# TASK INPUTS
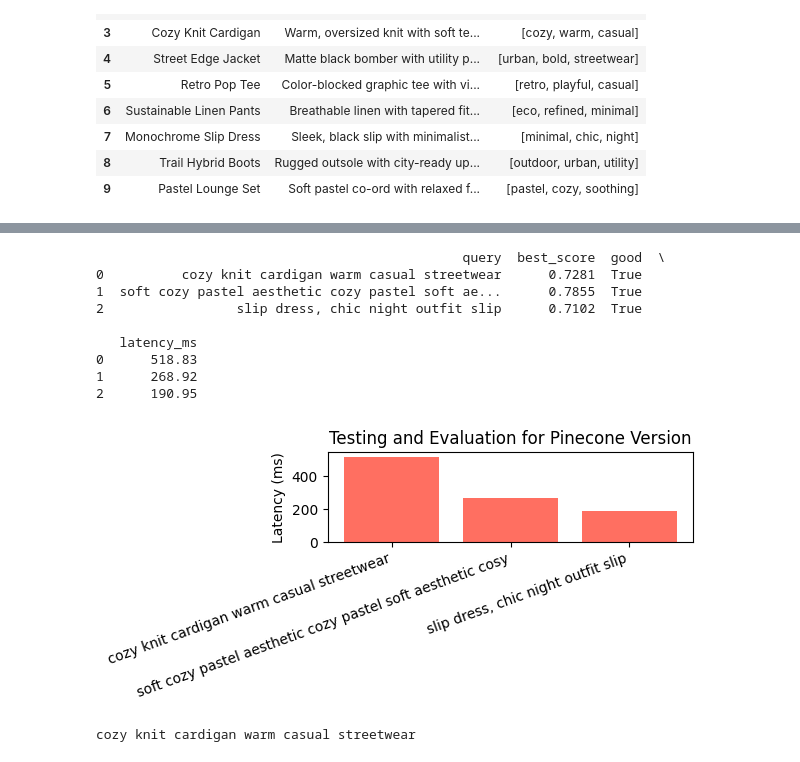
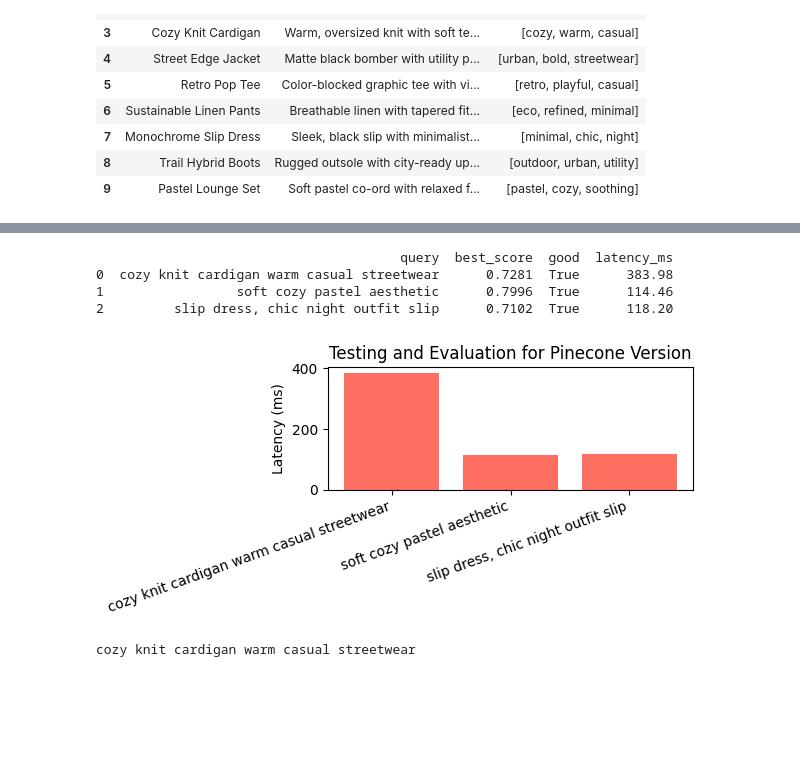
Before and after one commit to Kratugautam99/Wisdom, a Jupyter notebook: Nexora Vibe Matcher/NexoraVibeMatcherNotebook.ipynb, the cells around one changed output, grey strips where cells are left out. Saved outputs shown, nothing was run; the diff lists cells and outputs as text; code cells hidden in the pictures; blank space fills up the shorter version.

```diff
--- a/Nexora Vibe Matcher/NexoraVibeMatcherNotebook.ipynb
+++ b/Nexora Vibe Matcher/NexoraVibeMatcherNotebook.ipynb
@@ -14,7 +14,7 @@ from sentence_transformers import SentenceTransformer
 
 # Load HuggingFace embedding model and Pinecone
 nltk.download('wordnet')
-pc = Pinecone(api_key="paste-api-key")
+pc = Pinecone(api_key="paste-your-api-key-here")
 index_name = "nexora-vibe-matcher-by-kratu-gautam"
 
 # Delete if exists
@@ -201,7 +219,7 @@ Latency: 90.84 ms
 
 queries = [
     "cozy knit cardigan warm casual streetwear", # expect sneakers, jacket, streetwear
-    "soft cozy pastel aesthetic cozy pastel soft aesthetic cosy",   # expect cardigan, lounge set
+    "soft cozy pastel aesthetic",   # expect cardigan, lounge set
     "slip dress, chic night outfit slip", # expect slip dress, silk shirt
 ]
 
@@ -245,7 +258,7 @@ plt.show()
 
 queries = [
     "cozy knit cardigan warm casual streetwear",  # expect sneakers, jacket, streetwear
-    "soft cozy pastel aesthetic cozy pastel soft aesthetic cosy",  # expect cardigan, lounge set
+    "soft cozy pastel aesthetic",  # expect cardigan, lounge set
     "slip dress, chic night outfit slip",  # expect slip dress, silk shirt
 ]
 
@@ -254,43 +267,38 @@ for q in queries:
     t0 = time.perf_counter()
     # Encode query
     q_vec = model.encode([q], convert_to_numpy=True)[0]
     # Query Pinecone
     results = index.query(vector=q_vec.tolist(), top_k=3, include_metadata=True)
     # Extract best match
     matches = results["matches"]
     best_score = matches[0]["score"] if matches else 0.0
     good = best_score > 0.7
     latency = (time.perf_counter() - t0) * 1000
     logs.append({
         "query": q,
         "best_score": round(best_score, 4),
         "good": good,
         "latency_ms": round(latency, 2)
     })
 
 # Convert to DataFrame
 eval_df_pinecone = pd.DataFrame(logs)
 print(eval_df_pinecone)
 
 # Plot latency
 plt.figure(figsize=(6,3))
 plt.bar(eval_df_pinecone["query"], eval_df_pinecone["latency_ms"], color="#FF6F61")
 plt.ylabel("Latency (ms)")
 plt.xticks(rotation=20, ha="right")
 plt.title("Testing and Evaluation for Pinecone Version")
 plt.tight_layout()
 plt.show()
 # %% [output]
-                                               query  best_score  good  \
-0          cozy knit cardigan warm casual streetwear      0.7281  True
-1  soft cozy pastel aesthetic cozy pastel soft ae...      0.7855  True
-2                 slip dress, chic night outfit slip      0.7102  True
-
-   latency_ms
-0      518.83
-1      268.92
-2      190.95
+                                       query  best_score  good  latency_ms
+0  cozy knit cardigan warm casual streetwear      0.7281  True      383.98
+1                 soft cozy pastel aesthetic      0.7996  True      114.46
+2         slip dress, chic night outfit slip      0.7102  True      118.20
-[figure, old version]
+[figure, new version]
 # %%
 # If your query is too short for model for understand
 
```
Also changed, not shown: parts of 3 cells of this notebook.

# ASSIGNMENT
Retype every entry exactly as written, but omit the pictures.

# WRITTEN SOLUTION
Before and after one commit to Kratugautam99/Wisdom, a Jupyter notebook: Nexora Vibe Matcher/NexoraVibeMatcherNotebook.ipynb, the cells around one changed output, grey strips where cells are left out. Saved outputs shown, nothing was run; the diff lists cells and outputs as text; code cells hidden in the pictures; blank space fills up the shorter version.

```diff
--- a/Nexora Vibe Matcher/NexoraVibeMatcherNotebook.ipynb
+++ b/Nexora Vibe Matcher/NexoraVibeMatcherNotebook.ipynb
@@ -14,7 +14,7 @@ from sentence_transformers import SentenceTransformer
 
 # Load HuggingFace embedding model and Pinecone
 nltk.download('wordnet')
-pc = Pinecone(api_key="paste-api-key")
+pc = Pinecone(api_key="paste-your-api-key-here")
 index_name = "nexora-vibe-matcher-by-kratu-gautam"
 
 # Delete if exists
@@ -201,7 +219,7 @@ Latency: 90.84 ms
 
 queries = [
     "cozy knit cardigan warm casual streetwear", # expect sneakers, jacket, streetwear
-    "soft cozy pastel aesthetic cozy pastel soft aesthetic cosy",   # expect cardigan, lounge set
+    "soft cozy pastel aesthetic",   # expect cardigan, lounge set
     "slip dress, chic night outfit slip", # expect slip dress, silk shirt
 ]
 
@@ -245,7 +258,7 @@ plt.show()
 
 queries = [
     "cozy knit cardigan warm casual streetwear",  # expect sneakers, jacket, streetwear
-    "soft cozy pastel aesthetic cozy pastel soft aesthetic cosy",  # expect cardigan, lounge set
+    "soft cozy pastel aesthetic",  # expect cardigan, lounge set
     "slip dress, chic night outfit slip",  # expect slip dress, silk shirt
 ]
 
@@ -254,43 +267,38 @@ for q in queries:
     t0 = time.perf_counter()
     # Encode query
     q_vec = model.encode([q], convert_to_numpy=True)[0]
     # Query Pinecone
     results = index.query(vector=q_vec.tolist(), top_k=3, include_metadata=True)
     # Extract best match
     matches = results["matches"]
     best_score = matches[0]["score"] if matches else 0.0
     good = best_score > 0.7
     latency = (time.perf_counter() - t0) * 1000
     logs.append({
         "query": q,
         "best_score": round(best_score, 4),
         "good": good,
         "latency_ms": round(latency, 2)
     })
 
 # Convert to DataFrame
 eval_df_pinecone = pd.DataFrame(logs)
 print(eval_df_pinecone)
 
 # Plot latency
 plt.figure(figsize=(6,3))
 plt.bar(eval_df_pinecone["query"], eval_df_pinecone["latency_ms"], color="#FF6F61")
 plt.ylabel("Latency (ms)")
 plt.xticks(rotation=20, ha="right")
 plt.title("Testing and Evaluation for Pinecone Version")
 plt.tight_layout()
 plt.show()
 # %% [output]
-                                               query  best_score  good  \
-0          cozy knit cardigan warm casual streetwear      0.7281  True
-1  soft cozy pastel aesthetic cozy pastel soft ae...      0.7855  True
-2                 slip dress, chic night outfit slip      0.7102  True
-
-   latency_ms
-0      518.83
-1      268.92
-2      190.95
+                                       query  best_score  good  latency_ms
+0  cozy knit cardigan warm casual streetwear      0.7281  True      383.98
+1                 soft cozy pastel aesthetic      0.7996  True      114.46
+2         slip dress, chic night outfit slip      0.7102  True      118.20
-[figure, old version]
+[figure, new version]
 # %%
 # If your query is too short for model for understand
 
```
Also changed, not shown: parts of 3 cells of this notebook.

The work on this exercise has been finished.